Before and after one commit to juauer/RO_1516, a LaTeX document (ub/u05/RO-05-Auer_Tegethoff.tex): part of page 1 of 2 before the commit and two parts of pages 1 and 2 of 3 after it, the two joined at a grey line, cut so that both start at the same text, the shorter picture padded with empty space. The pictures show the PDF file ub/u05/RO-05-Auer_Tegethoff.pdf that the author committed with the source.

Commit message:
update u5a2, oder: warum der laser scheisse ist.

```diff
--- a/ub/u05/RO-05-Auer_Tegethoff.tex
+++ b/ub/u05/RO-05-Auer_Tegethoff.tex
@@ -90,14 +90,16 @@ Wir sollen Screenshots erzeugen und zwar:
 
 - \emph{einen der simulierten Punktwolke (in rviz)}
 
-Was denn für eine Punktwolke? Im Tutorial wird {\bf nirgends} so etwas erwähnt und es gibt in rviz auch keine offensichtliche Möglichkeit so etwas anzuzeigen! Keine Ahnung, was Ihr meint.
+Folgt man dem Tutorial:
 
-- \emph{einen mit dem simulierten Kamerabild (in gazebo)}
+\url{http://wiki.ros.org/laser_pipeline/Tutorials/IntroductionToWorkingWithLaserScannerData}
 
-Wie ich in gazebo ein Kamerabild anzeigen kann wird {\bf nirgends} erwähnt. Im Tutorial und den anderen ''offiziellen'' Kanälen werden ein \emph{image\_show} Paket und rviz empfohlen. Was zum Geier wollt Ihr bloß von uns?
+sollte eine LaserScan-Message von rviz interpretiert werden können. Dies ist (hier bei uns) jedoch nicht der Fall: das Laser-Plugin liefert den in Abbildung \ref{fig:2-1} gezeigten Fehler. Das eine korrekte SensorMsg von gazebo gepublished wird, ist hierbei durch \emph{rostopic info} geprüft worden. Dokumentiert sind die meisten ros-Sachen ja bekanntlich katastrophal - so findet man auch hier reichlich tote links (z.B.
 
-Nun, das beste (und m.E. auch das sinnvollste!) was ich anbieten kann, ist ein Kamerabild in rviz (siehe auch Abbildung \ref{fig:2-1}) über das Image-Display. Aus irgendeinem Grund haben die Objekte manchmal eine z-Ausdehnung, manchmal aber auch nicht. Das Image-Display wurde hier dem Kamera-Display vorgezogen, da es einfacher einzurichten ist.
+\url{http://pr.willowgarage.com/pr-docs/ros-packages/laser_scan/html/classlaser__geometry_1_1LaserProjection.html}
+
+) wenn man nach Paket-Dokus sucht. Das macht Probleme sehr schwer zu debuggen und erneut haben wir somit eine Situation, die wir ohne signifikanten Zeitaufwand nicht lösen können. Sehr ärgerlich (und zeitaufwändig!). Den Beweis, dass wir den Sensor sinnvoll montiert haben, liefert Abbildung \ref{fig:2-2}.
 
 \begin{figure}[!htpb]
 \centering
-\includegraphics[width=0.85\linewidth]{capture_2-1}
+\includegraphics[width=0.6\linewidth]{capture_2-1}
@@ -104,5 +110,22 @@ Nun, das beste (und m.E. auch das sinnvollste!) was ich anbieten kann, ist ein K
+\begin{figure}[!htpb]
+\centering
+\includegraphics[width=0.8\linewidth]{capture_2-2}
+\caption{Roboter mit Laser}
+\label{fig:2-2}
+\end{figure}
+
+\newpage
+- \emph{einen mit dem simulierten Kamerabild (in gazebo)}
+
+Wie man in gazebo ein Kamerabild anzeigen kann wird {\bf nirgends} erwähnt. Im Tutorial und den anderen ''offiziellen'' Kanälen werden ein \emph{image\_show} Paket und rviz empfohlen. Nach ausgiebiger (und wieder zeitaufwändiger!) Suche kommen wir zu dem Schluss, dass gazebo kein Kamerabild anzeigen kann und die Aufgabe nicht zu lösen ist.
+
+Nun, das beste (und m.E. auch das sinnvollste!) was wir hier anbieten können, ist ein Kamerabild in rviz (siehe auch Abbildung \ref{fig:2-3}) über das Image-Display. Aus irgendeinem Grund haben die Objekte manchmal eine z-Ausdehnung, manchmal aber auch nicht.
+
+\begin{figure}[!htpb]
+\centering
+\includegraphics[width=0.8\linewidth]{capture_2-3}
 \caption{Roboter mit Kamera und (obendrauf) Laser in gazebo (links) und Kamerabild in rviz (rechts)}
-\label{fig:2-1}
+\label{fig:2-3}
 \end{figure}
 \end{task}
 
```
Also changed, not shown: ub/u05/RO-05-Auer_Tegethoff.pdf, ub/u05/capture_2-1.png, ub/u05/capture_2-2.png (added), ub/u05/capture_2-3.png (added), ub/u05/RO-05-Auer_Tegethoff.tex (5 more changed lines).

++++++

**What the exercise asks:** All entries above are to be copied exactly, with none left out.

**Written response:**
Before and after one commit to juauer/RO_1516, a LaTeX document (ub/u05/RO-05-Auer_Tegethoff.tex): part of page 1 of 2 before the commit and two parts of pages 1 and 2 of 3 after it, the two joined at a grey line, cut so that both start at the same text, the shorter picture padded with empty space. The pictures show the PDF file ub/u05/RO-05-Auer_Tegethoff.pdf that the author committed with the source.

Commit message:
update u5a2, oder: warum der laser scheisse ist.

```diff
--- a/ub/u05/RO-05-Auer_Tegethoff.tex
+++ b/ub/u05/RO-05-Auer_Tegethoff.tex
@@ -90,14 +90,16 @@ Wir sollen Screenshots erzeugen und zwar:
 
 - \emph{einen der simulierten Punktwolke (in rviz)}
 
-Was denn für eine Punktwolke? Im Tutorial wird {\bf nirgends} so etwas erwähnt und es gibt in rviz auch keine offensichtliche Möglichkeit so etwas anzuzeigen! Keine Ahnung, was Ihr meint.
+Folgt man dem Tutorial:
 
-- \emph{einen mit dem simulierten Kamerabild (in gazebo)}
+\url{http://wiki.ros.org/laser_pipeline/Tutorials/IntroductionToWorkingWithLaserScannerData}
 
-Wie ich in gazebo ein Kamerabild anzeigen kann wird {\bf nirgends} erwähnt. Im Tutorial und den anderen ''offiziellen'' Kanälen werden ein \emph{image\_show} Paket und rviz empfohlen. Was zum Geier wollt Ihr bloß von uns?
+sollte eine LaserScan-Message von rviz interpretiert werden können. Dies ist (hier bei uns) jedoch nicht der Fall: das Laser-Plugin liefert den in Abbildung \ref{fig:2-1} gezeigten Fehler. Das eine korrekte SensorMsg von gazebo gepublished wird, ist hierbei durch \emph{rostopic info} geprüft worden. Dokumentiert sind die meisten ros-Sachen ja bekanntlich katastrophal - so findet man auch hier reichlich tote links (z.B.
 
-Nun, das beste (und m.E. auch das sinnvollste!) was ich anbieten kann, ist ein Kamerabild in rviz (siehe auch Abbildung \ref{fig:2-1}) über das Image-Display. Aus irgendeinem Grund haben die Objekte manchmal eine z-Ausdehnung, manchmal aber auch nicht. Das Image-Display wurde hier dem Kamera-Display vorgezogen, da es einfacher einzurichten ist.
+\url{http://pr.willowgarage.com/pr-docs/ros-packages/laser_scan/html/classlaser__geometry_1_1LaserProjection.html}
+
+) wenn man nach Paket-Dokus sucht. Das macht Probleme sehr schwer zu debuggen und erneut haben wir somit eine Situation, die wir ohne signifikanten Zeitaufwand nicht lösen können. Sehr ärgerlich (und zeitaufwändig!). Den Beweis, dass wir den Sensor sinnvoll montiert haben, liefert Abbildung \ref{fig:2-2}.
 
 \begin{figure}[!htpb]
 \centering
-\includegraphics[width=0.85\linewidth]{capture_2-1}
+\includegraphics[width=0.6\linewidth]{capture_2-1}
@@ -104,5 +110,22 @@ Nun, das beste (und m.E. auch das sinnvollste!) was ich anbieten kann, ist ein K
+\begin{figure}[!htpb]
+\centering
+\includegraphics[width=0.8\linewidth]{capture_2-2}
+\caption{Roboter mit Laser}
+\label{fig:2-2}
+\end{figure}
+
+\newpage
+- \emph{einen mit dem simulierten Kamerabild (in gazebo)}
+
+Wie man in gazebo ein Kamerabild anzeigen kann wird {\bf nirgends} erwähnt. Im Tutorial und den anderen ''offiziellen'' Kanälen werden ein \emph{image\_show} Paket und rviz empfohlen. Nach ausgiebiger (und wieder zeitaufwändiger!) Suche kommen wir zu dem Schluss, dass gazebo kein Kamerabild anzeigen kann und die Aufgabe nicht zu lösen ist.
+
+Nun, das beste (und m.E. auch das sinnvollste!) was wir hier anbieten können, ist ein Kamerabild in rviz (siehe auch Abbildung \ref{fig:2-3}) über das Image-Display. Aus irgendeinem Grund haben die Objekte manchmal eine z-Ausdehnung, manchmal aber auch nicht.
+
+\begin{figure}[!htpb]
+\centering
+\includegraphics[width=0.8\linewidth]{capture_2-3}
 \caption{Roboter mit Kamera und (obendrauf) Laser in gazebo (links) und Kamerabild in rviz (rechts)}
-\label{fig:2-1}
+\label{fig:2-3}
 \end{figure}
 \end{task}
 
```
Also changed, not shown: ub/u05/RO-05-Auer_Tegethoff.pdf, ub/u05/capture_2-1.png, ub/u05/capture_2-2.png (added), ub/u05/capture_2-3.png (added), ub/u05/RO-05-Auer_Tegethoff.tex (5 more changed lines).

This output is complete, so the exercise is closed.